Front-end code edit data:
= = = = = = =
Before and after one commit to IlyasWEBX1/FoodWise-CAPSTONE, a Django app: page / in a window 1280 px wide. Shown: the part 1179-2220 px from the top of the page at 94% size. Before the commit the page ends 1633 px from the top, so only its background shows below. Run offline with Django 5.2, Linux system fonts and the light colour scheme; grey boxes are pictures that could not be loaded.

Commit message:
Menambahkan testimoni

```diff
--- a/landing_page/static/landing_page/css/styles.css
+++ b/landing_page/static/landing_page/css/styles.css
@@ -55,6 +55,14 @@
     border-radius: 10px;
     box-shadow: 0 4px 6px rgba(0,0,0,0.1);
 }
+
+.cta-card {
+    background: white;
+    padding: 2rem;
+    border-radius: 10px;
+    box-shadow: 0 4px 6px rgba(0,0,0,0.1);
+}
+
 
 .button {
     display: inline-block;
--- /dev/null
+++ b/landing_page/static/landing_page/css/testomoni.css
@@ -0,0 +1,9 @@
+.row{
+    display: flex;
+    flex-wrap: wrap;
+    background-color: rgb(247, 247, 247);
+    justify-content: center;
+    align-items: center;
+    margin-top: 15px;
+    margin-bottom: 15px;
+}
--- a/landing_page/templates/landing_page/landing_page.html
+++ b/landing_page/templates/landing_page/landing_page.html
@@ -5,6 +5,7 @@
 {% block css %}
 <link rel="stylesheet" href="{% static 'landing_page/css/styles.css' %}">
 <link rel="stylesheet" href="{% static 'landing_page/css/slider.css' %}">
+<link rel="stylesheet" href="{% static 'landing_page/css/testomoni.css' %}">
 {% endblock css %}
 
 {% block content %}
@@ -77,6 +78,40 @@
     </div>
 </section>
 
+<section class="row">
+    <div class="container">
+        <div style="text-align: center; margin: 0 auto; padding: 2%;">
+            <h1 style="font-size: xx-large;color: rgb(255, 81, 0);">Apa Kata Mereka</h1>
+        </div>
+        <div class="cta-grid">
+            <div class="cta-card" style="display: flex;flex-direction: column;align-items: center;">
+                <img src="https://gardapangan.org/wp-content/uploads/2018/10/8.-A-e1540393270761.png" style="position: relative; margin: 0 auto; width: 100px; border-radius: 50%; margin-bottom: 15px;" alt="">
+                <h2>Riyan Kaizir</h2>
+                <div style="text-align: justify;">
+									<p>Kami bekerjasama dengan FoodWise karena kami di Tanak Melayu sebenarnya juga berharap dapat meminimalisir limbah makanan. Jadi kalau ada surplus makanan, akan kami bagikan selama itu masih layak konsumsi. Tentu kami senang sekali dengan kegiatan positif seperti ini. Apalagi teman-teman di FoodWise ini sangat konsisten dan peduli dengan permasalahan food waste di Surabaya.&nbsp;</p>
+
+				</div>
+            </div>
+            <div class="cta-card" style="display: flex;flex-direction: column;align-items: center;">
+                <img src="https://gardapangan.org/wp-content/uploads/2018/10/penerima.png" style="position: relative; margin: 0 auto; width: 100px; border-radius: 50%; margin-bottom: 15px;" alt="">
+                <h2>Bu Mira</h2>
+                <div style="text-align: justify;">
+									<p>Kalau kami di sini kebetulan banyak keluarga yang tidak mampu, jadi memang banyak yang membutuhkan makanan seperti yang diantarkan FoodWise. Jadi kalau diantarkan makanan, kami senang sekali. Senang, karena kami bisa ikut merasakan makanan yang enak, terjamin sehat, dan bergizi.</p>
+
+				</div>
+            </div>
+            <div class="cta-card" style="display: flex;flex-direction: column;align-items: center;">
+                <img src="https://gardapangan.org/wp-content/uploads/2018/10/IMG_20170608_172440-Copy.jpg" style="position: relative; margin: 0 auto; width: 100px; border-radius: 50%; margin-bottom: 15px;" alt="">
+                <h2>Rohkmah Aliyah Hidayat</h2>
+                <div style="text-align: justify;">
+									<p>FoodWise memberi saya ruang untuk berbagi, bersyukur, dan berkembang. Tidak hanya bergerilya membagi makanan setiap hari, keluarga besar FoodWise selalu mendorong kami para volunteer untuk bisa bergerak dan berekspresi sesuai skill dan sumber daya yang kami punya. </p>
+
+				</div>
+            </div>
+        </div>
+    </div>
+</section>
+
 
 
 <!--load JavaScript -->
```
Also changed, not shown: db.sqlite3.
= = = = = = =
What is needed >> Your reply should consist of the records, copied exactly.

Task solution >>
Before and after one commit to IlyasWEBX1/FoodWise-CAPSTONE, a Django app: page / in a window 1280 px wide. Shown: the part 1179-2220 px from the top of the page at 94% size. Before the commit the page ends 1633 px from the top, so only its background shows below. Run offline with Django 5.2, Linux system fonts and the light colour scheme; grey boxes are pictures that could not be loaded.

Commit message:
Menambahkan testimoni

```diff
--- a/landing_page/static/landing_page/css/styles.css
+++ b/landing_page/static/landing_page/css/styles.css
@@ -55,6 +55,14 @@
     border-radius: 10px;
     box-shadow: 0 4px 6px rgba(0,0,0,0.1);
 }
+
+.cta-card {
+    background: white;
+    padding: 2rem;
+    border-radius: 10px;
+    box-shadow: 0 4px 6px rgba(0,0,0,0.1);
+}
+
 
 .button {
     display: inline-block;
--- /dev/null
+++ b/landing_page/static/landing_page/css/testomoni.css
@@ -0,0 +1,9 @@
+.row{
+    display: flex;
+    flex-wrap: wrap;
+    background-color: rgb(247, 247, 247);
+    justify-content: center;
+    align-items: center;
+    margin-top: 15px;
+    margin-bottom: 15px;
+}
--- a/landing_page/templates/landing_page/landing_page.html
+++ b/landing_page/templates/landing_page/landing_page.html
@@ -5,6 +5,7 @@
 {% block css %}
 <link rel="stylesheet" href="{% static 'landing_page/css/styles.css' %}">
 <link rel="stylesheet" href="{% static 'landing_page/css/slider.css' %}">
+<link rel="stylesheet" href="{% static 'landing_page/css/testomoni.css' %}">
 {% endblock css %}
 
 {% block content %}
@@ -77,6 +78,40 @@
     </div>
 </section>
 
+<section class="row">
+    <div class="container">
+        <div style="text-align: center; margin: 0 auto; padding: 2%;">
+            <h1 style="font-size: xx-large;color: rgb(255, 81, 0);">Apa Kata Mereka</h1>
+        </div>
+        <div class="cta-grid">
+            <div class="cta-card" style="display: flex;flex-direction: column;align-items: center;">
+                <img src="https://gardapangan.org/wp-content/uploads/2018/10/8.-A-e1540393270761.png" style="position: relative; margin: 0 auto; width: 100px; border-radius: 50%; margin-bottom: 15px;" alt="">
+                <h2>Riyan Kaizir</h2>
+                <div style="text-align: justify;">
+									<p>Kami bekerjasama dengan FoodWise karena kami di Tanak Melayu sebenarnya juga berharap dapat meminimalisir limbah makanan. Jadi kalau ada surplus makanan, akan kami bagikan selama itu masih layak konsumsi. Tentu kami senang sekali dengan kegiatan positif seperti ini. Apalagi teman-teman di FoodWise ini sangat konsisten dan peduli dengan permasalahan food waste di Surabaya.&nbsp;</p>
+
+				</div>
+            </div>
+            <div class="cta-card" style="display: flex;flex-direction: column;align-items: center;">
+                <img src="https://gardapangan.org/wp-content/uploads/2018/10/penerima.png" style="position: relative; margin: 0 auto; width: 100px; border-radius: 50%; margin-bottom: 15px;" alt="">
+                <h2>Bu Mira</h2>
+                <div style="text-align: justify;">
+									<p>Kalau kami di sini kebetulan banyak keluarga yang tidak mampu, jadi memang banyak yang membutuhkan makanan seperti yang diantarkan FoodWise. Jadi kalau diantarkan makanan, kami senang sekali. Senang, karena kami bisa ikut merasakan makanan yang enak, terjamin sehat, dan bergizi.</p>
+
+				</div>
+            </div>
+            <div class="cta-card" style="display: flex;flex-direction: column;align-items: center;">
+                <img src="https://gardapangan.org/wp-content/uploads/2018/10/IMG_20170608_172440-Copy.jpg" style="position: relative; margin: 0 auto; width: 100px; border-radius: 50%; margin-bottom: 15px;" alt="">
+                <h2>Rohkmah Aliyah Hidayat</h2>
+                <div style="text-align: justify;">
+									<p>FoodWise memberi saya ruang untuk berbagi, bersyukur, dan berkembang. Tidak hanya bergerilya membagi makanan setiap hari, keluarga besar FoodWise selalu mendorong kami para volunteer untuk bisa bergerak dan berekspresi sesuai skill dan sumber daya yang kami punya. </p>
+
+				</div>
+            </div>
+        </div>
+    </div>
+</section>
+
 
 
 <!--load JavaScript -->
```
Also changed, not shown: db.sqlite3.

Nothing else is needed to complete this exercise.